Planning for growth
I’m a firm believer in the need to build a very strong brand across an entire system. And I know it can take a 20-year commitment to fully spread the gospel of brand awareness.
We continue to market ourselves through high-end direct mail pieces and door hangers. When we’re doing an installation, we put a sign on the lawn outside. My car is fully covered with vinyl graphics to resemble a kitchen. We’re also planning to get more wrapped vehicles on the road in the future. They’re like mobile billboards.
I enjoy planning for the year ahead and this involves more than marketing. We’re now looking to expand on the Sunshine Coast, for example, I recently visited there to begin the process of hiring a designer and an installer to cover the market. I’d also love to grow our business in Kelowna, but again, for anywhere remote, I’ll need to find a designer/installer to serve as my representative there.
I started with three employees and now have 10. They’re an awesome team. We did $1.6 million in business in 2016 and, by the end of our third year, we surpassed an overall total of $4 million in revenue since we started.
I’m very picky about who I bring on-board, as it then takes a lot of effort on my part to mentor them, so they need to be really good students to begin with. The ability to design our shelving units comes with the training. What’s more important—and harder—to find is someone who is punctual, has the necessary ‘fire’ within, is excited about the product and will embody the brand.
This is why I don’t see becoming a franchisee as a chance to buy a job.
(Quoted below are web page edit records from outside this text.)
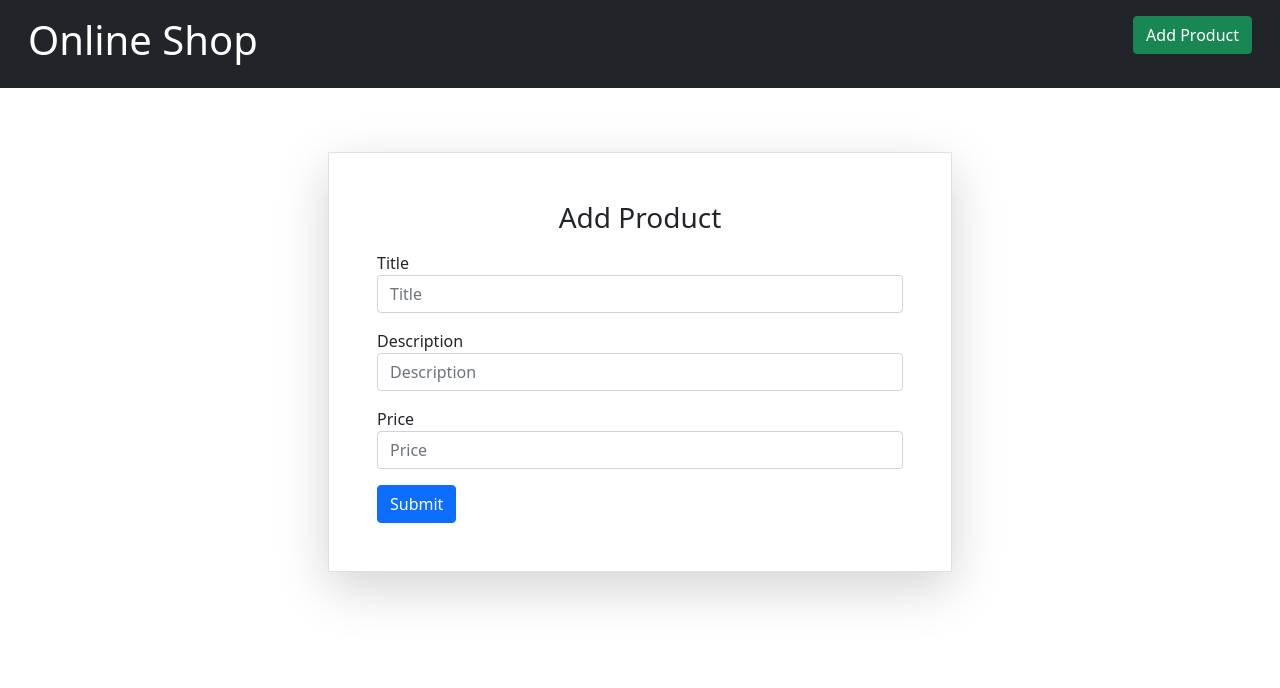
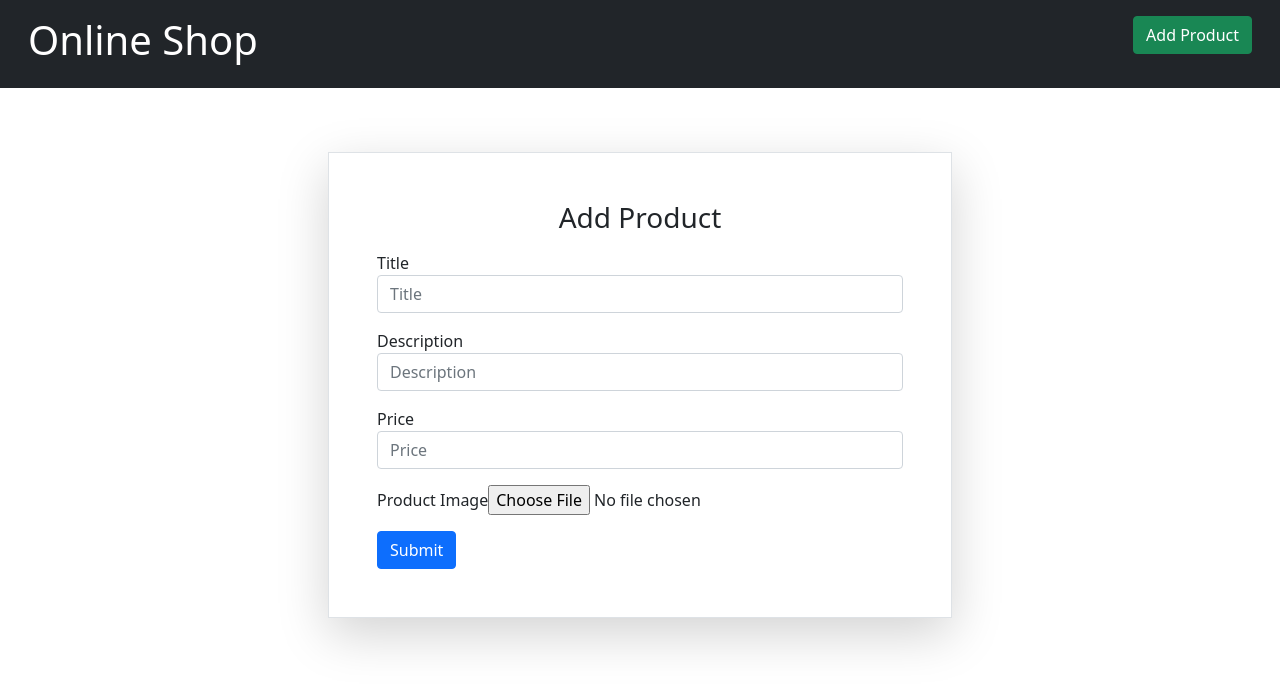
Before and after one commit to akshayDatacode/online-shop, a React (Create React App) app: page /add in a window 1280 px wide. Shown: the top 688 px of the page. Built offline with nearby package versions, Linux system fonts and the light colour scheme.

Commit message:
add product image

```diff
--- a/package.json
+++ b/package.json
@@ -10,6 +10,7 @@
     "cors": "^2.8.5",
     "react": "^17.0.2",
     "react-dom": "^17.0.2",
+    "react-file-base64": "^1.0.3",
     "react-router-dom": "^5.3.0",
     "react-scripts": "4.0.3",
     "web-vitals": "^1.1.2"
--- a/src/components/AddProduct/AddProduct.jsx
+++ b/src/components/AddProduct/AddProduct.jsx
@@ -1,10 +1,14 @@
 import React, { useState } from 'react'
+import FileBase64 from 'react-file-base64';
+
+import './addProduct.css'
 
 const AddProduct = () => {
 
   const [price, setPrice] = useState()
   const [description, setDescription] = useState()
   const [title, setTitle] = useState()
+  const [image, setImage] = useState()
 
   const handleSubmit = (e) => {
     e.preventDefault()
@@ -12,6 +16,7 @@ const AddProduct = () => {
       title,
       description,
       price,
+      image,
     }
     console.log("data", data)
   }
@@ -34,6 +39,15 @@ const AddProduct = () => {
               <label for="price">Price</label>
               <input onChange={(e) => setPrice(e.target.value)} value={price} type="number" className="form-control" id="price" placeholder="Price" />
             </div>
+            {image && <img className="form-group image my-3" src={image} />}
+            <div className="form-group my-3">
+              <label>Product Image</label>
+              <FileBase64
+                type="file"
+                multiple={false}
+                onDone={({ base64 }) => setImage(base64)}
+              />
+            </div>
             <button type="submit" onClick={(e) => handleSubmit(e)} className="btn btn-primary">Submit</button>
           </form>
         </div>
--- /dev/null
+++ b/src/components/AddProduct/addProduct.css
@@ -0,0 +1,5 @@
+.image{
+  height: 85vh;
+  width: 100%;
+  object-fit: cover;
+}
```
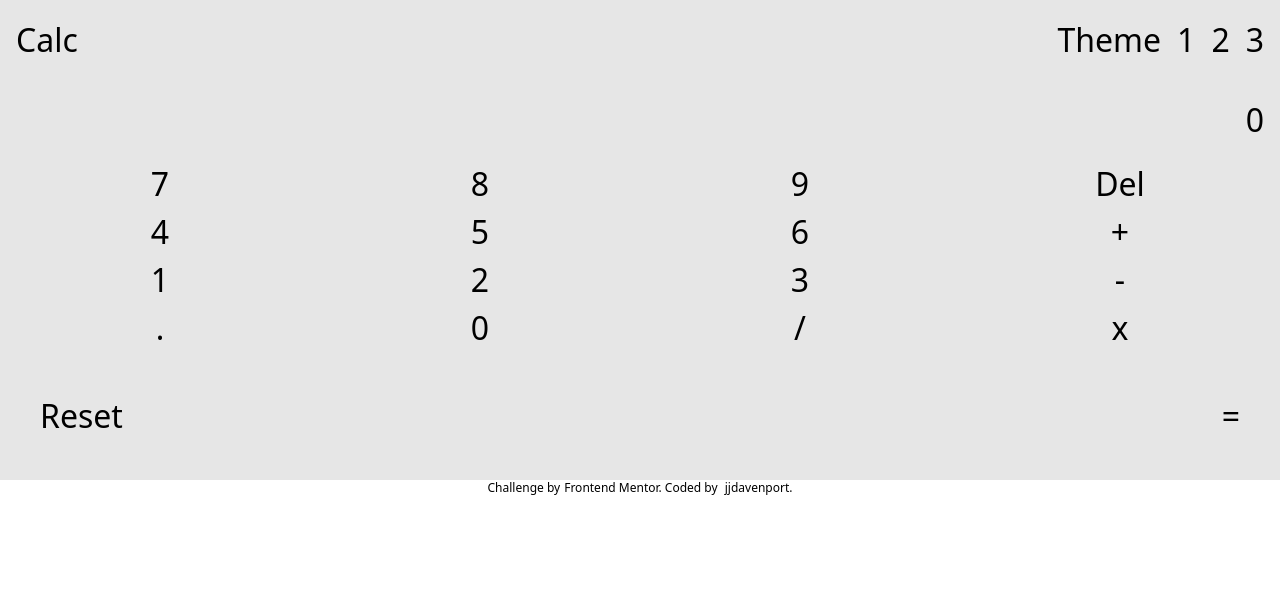
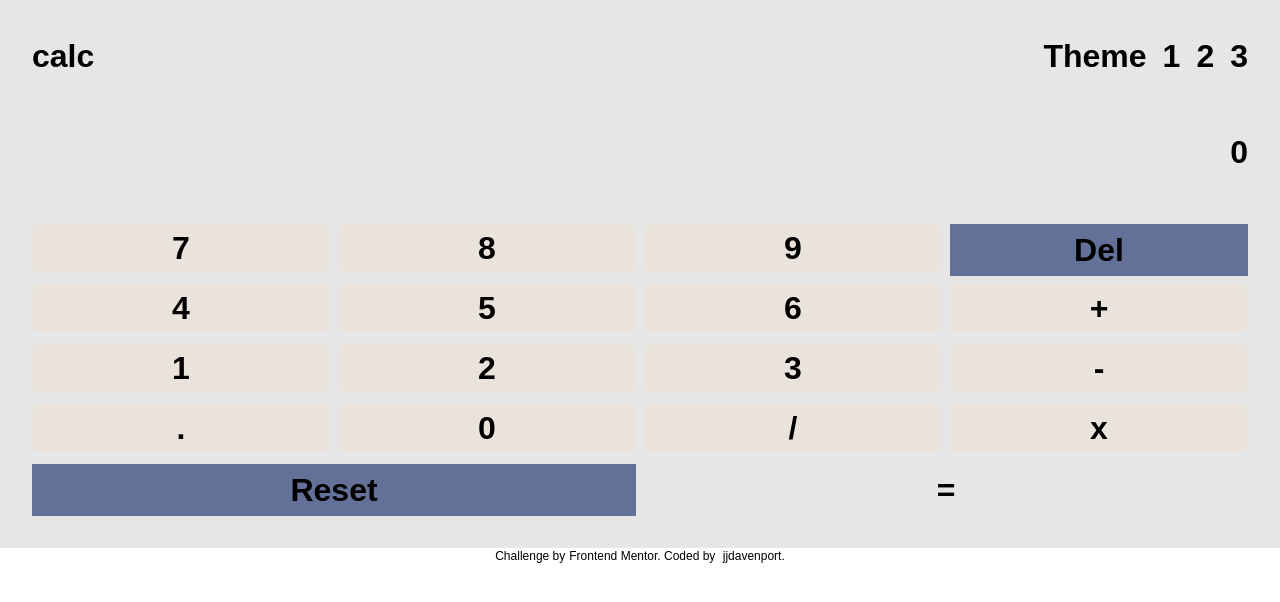
Before and after one commit to jjdavenport/calculator-app-main, a React (Vite) app: page / in a window 1280 px wide. Shown: the top 602 px of the page. Built offline with nearby package versions, Linux system fonts and the light colour scheme.

Commit message:
fix: 0 on number, add display format

```diff
--- a/src/App.jsx
+++ b/src/App.jsx
@@ -9,8 +9,8 @@ function App() {
 
   return (
     <>
-      <div>
-        <main className="text-textThreeFiveXl one:bg-mainBgTheme1 two:bg-mainBgTheme2 three:bg-mainBgTheme3">
+      <div className="font-custom">
+        <main className="flex flex-col gap-4 p-4 text-textThreeFiveXl font-bold one:bg-mainBgTheme1 two:bg-mainBgTheme2 three:bg-mainBgTheme3">
           <Header />
           <Output display={output} />
           <Keypad output={output} setOutput={setOutput} />
--- a/src/components/header.jsx
+++ b/src/components/header.jsx
@@ -29,8 +29,8 @@ const Header = () => {
 
   return (
     <>
-      <header className="flex justify-between p-4">
-        <h1>Calc</h1>
+      <header className="flex justify-between p-4 one:text-whiteTextTheme1">
+        <h1 className="lowercase">Calc</h1>
         <label className="flex gap-4">
           Theme
           <button onClick={() => setButton(1)}>1</button>
--- a/src/components/keypad.jsx
+++ b/src/components/keypad.jsx
@@ -2,7 +2,7 @@ import { evaluate } from "mathjs";
 
 const Keypad = ({ output, setOutput }) => {
   const number = (num) => {
-    setOutput((prev) => (prev === "0" ? num : prev + num));
+    setOutput((prev) => (prev === "0" || output === "0" ? num : prev + num));
   };
 
   const operator = (op) => {
@@ -20,27 +20,109 @@ const Keypad = ({ output, setOutput }) => {
 
   return (
     <>
-      <div className="grid grid-cols-4 grid-rows-4">
-        <button onClick={() => number("7")}>7</button>
-        <button onClick={() => number("8")}>8</button>
-        <button onClick={() => number("9")}>9</button>
-        <button onClick={() => minus("-")}>Del</button>
-        <button onClick={() => number("4")}>4</button>
-        <button onClick={() => number("5")}>5</button>
-        <button onClick={() => number("6")}>6</button>
-        <button onClick={() => operator("+")}>+</button>
-        <button onClick={() => number("1")}>1</button>
-        <button onClick={() => number("2")}>2</button>
-        <button onClick={() => number("3")}>3</button>
-        <button onClick={minus}>-</button>
-        <button onClick={() => number(".")}>.</button>
-        <button onClick={() => number("0")}>0</button>
-        <button onClick={() => operator("/")}>/</button>
-        <button onClick={() => operator("*")}>x</button>
-      </div>
-      <div className="flex justify-between p-10">
-        <button onClick={() => setOutput("0")}>Reset</button>
-        <button onClick={equals}>=</button>
+      <div className="grid grid-cols-4 grid-rows-5 gap-2 p-4 one:bg-toggleBgTheme1 one:text-white">
+        <button
+          className="rounded-lg border-b-4 bg-lightGrayOrangeKeyBgTheme1 one:border-b-grayOrangeKeyShadowTheme1 one:text-textGrayBlueTheme1"
+          onClick={() => number("7")}
+        >
+          7
+        </button>
+        <button
+          className="rounded-lg border-b-4 bg-lightGrayOrangeKeyBgTheme1 one:border-b-grayOrangeKeyShadowTheme1 one:text-textGrayBlueTheme1"
+          onClick={() => number("8")}
+        >
+          8
+        </button>
+        <button
+          className="rounded-lg border-b-4 bg-lightGrayOrangeKeyBgTheme1 one:border-b-grayOrangeKeyShadowTheme1 one:text-textGrayBlueTheme1"
+          onClick={() => number("9")}
+        >
+          9
+        </button>
+        <button className="bg-keyBgTheme1" onClick={() => minus("-")}>
+          Del
+        </button>
+        <button
+          className="rounded-lg border-b-4 bg-lightGrayOrangeKeyBgTheme1 one:border-b-grayOrangeKeyShadowTheme1 one:text-textGrayBlueTheme1"
+          onClick={() => number("4")}
+        >
+          4
+        </button>
+        <button
+          className="rounded-lg border-b-4 bg-lightGrayOrangeKeyBgTheme1 one:border-b-grayOrangeKeyShadowTheme1 one:text-textGrayBlueTheme1"
+          onClick={() => number("5")}
+        >
+          5
+        </button>
+        <button
+          className="rounded-lg border-b-4 bg-lightGrayOrangeKeyBgTheme1 one:border-b-grayOrangeKeyShadowTheme1 one:text-textGrayBlueTheme1"
+          onClick={() => number("6")}
+        >
+          6
+        </button>
+        <button
+          className="rounded-lg border-b-4 bg-lightGrayOrangeKeyBgTheme1 one:border-b-grayOrangeKeyShadowTheme1 one:text-textGrayBlueTheme1"
+          onClick={() => operator("+")}
+        >
+          +
+        </button>
+        <button
+          className="rounded-lg border-b-4 bg-lightGrayOrangeKeyBgTheme1 one:border-b-grayOrangeKeyShadowTheme1 one:text-textGrayBlueTheme1"
+          onClick={() => number("1")}
+        >
+          1
+        </button>
+        <button
+          className="rounded-lg border-b-4 bg-lightGrayOrangeKeyBgTheme1 one:border-b-grayOrangeKeyShadowTheme1 one:text-textGrayBlueTheme1"
+          onClick={() => number("2")}
+        >
+          2
+        </button>
+        <button
+          className="rounded-lg border-b-4 bg-lightGrayOrangeKeyBgTheme1 one:border-b-grayOrangeKeyShadowTheme1 one:text-textGrayBlueTheme1"
+          onClick={() => number("3")}
+        >
+          3
+        </button>
+        <button
+          className="rounded-lg border-b-4 bg-lightGrayOrangeKeyBgTheme1 one:border-b-grayOrangeKeyShadowTheme1 one:text-textGrayBlueTheme1"
+          onClick={minus}
+        >
+          -
+        </button>
+        <button
+          className="rounded-lg border-b-4 bg-lightGrayOrangeKeyBgTheme1 one:border-b-grayOrangeKeyShadowTheme1 one:text-textGrayBlueTheme1"
+          onClick={() => number(".")}
+        >
+          .
+        </button>
+        <button
+          className="rounded-lg border-b-4 bg-lightGrayOrangeKeyBgTheme1 one:border-b-grayOrangeKeyShadowTheme1 one:text-textGrayBlueTheme1"
+          onClick={() => number("0")}
+        >
+          0
+        </button>
+        <button
+          className="rounded-lg border-b-4 bg-lightGrayOrangeKeyBgTheme1 one:border-b-grayOrangeKeyShadowTheme1 one:text-textGrayBlueTheme1"
+          onClick={() => operator("/")}
+        >
+          /
+        </button>
+        <button
+          className="rounded-lg border-b-4 bg-lightGrayOrangeKeyBgTheme1 one:border-b-grayOrangeKeyShadowTheme1 one:text-textGrayBlueTheme1"
+          onClick={() => operator("*")}
+        >
+          x
+        </button>
+        <button
+          className="col-span-2 bg-keyBgTheme1"
+          onClick={() => setOutput("0")}
+        >
+          Reset
+        </button>
+        <button className="col-span-2" onClick={equals}>
+          =
+        </button>
       </div>
     </>
   );
--- a/src/components/output.jsx
+++ b/src/components/output.jsx
@@ -1,8 +1,9 @@
 const Output = ({ display }) => {
+  const format = new Intl.NumberFormat().format(display);
   return (
     <>
-      <section className="p-4 text-right">
-        <span className="h-20">{display}</span>
+      <section className="p-4 text-right one:bg-screenBgTheme1">
+        <span className="one:text-whiteTextTheme1">{format}</span>
       </section>
     </>
   );
--- a/tailwind.config.js
+++ b/tailwind.config.js
@@ -4,6 +4,9 @@ export default {
   content: ["./src/**/*.{html,js,jsx}", "./index.html"],
   theme: {
     extend: {
+      fontFamily: {
+        custom: ["league spartan", "sans-serif"],
+      },
       fontSize: {
         textThreeFiveXl: "2rem",
       },
```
Rather, my job is to make my team awesome in the first place.
Taking a breather
Since around May 2017, I’ve hit the first phase of my business where I haven’t had to attend as many design appointments in person. I can finally step back a bit and breathe a little more.
That said, being a franchisee has always offered advantages over my previous career. Even when I was extremely busy in the early days of this business, I had the freedom to drop my daughter off at school and volunteer to accompany her class on field trips. That’s all because I do my own scheduling.
I still mentor my designers and do a lot of followup calls with our clients. Repeat business is an essential part of this venture. We might do ‘phase one’ of renovations for a given client and then ‘phase two’ the following year after a break. We don’t have to do an entire kitchen at once; we can start with just a pantry.
As for the franchisor’s support, the initial training really helped me understand what the system is all about, but other than that, I would like to say that I am a fairly low-maintenance franchisee!
Communications are good and include weekly conference calls across the franchise system. I used to also take part in ShelfGenie’s franchise advisory council (FAC), but I stopped last June when I felt I needed a break. I left some of my networking groups, too. I wanted to take a breather so I’d have more time to look at other business opportunities, as I know I still have more to offer. One possibility down the road would be to establish a physical storefront that would represent my ShelfGenie franchise and also incorporate other, complementary brands.
Joseph Choi is a multi-unit ShelfGenie franchisee in British Columbia. For more information, visit www.shelfgenie.com/british-columbia.
Date of first franchise: 2008
Franchised/corporate units in Canada: 11
Investment range: $70,000 – $107,750
Initial franchise fee: US$45,000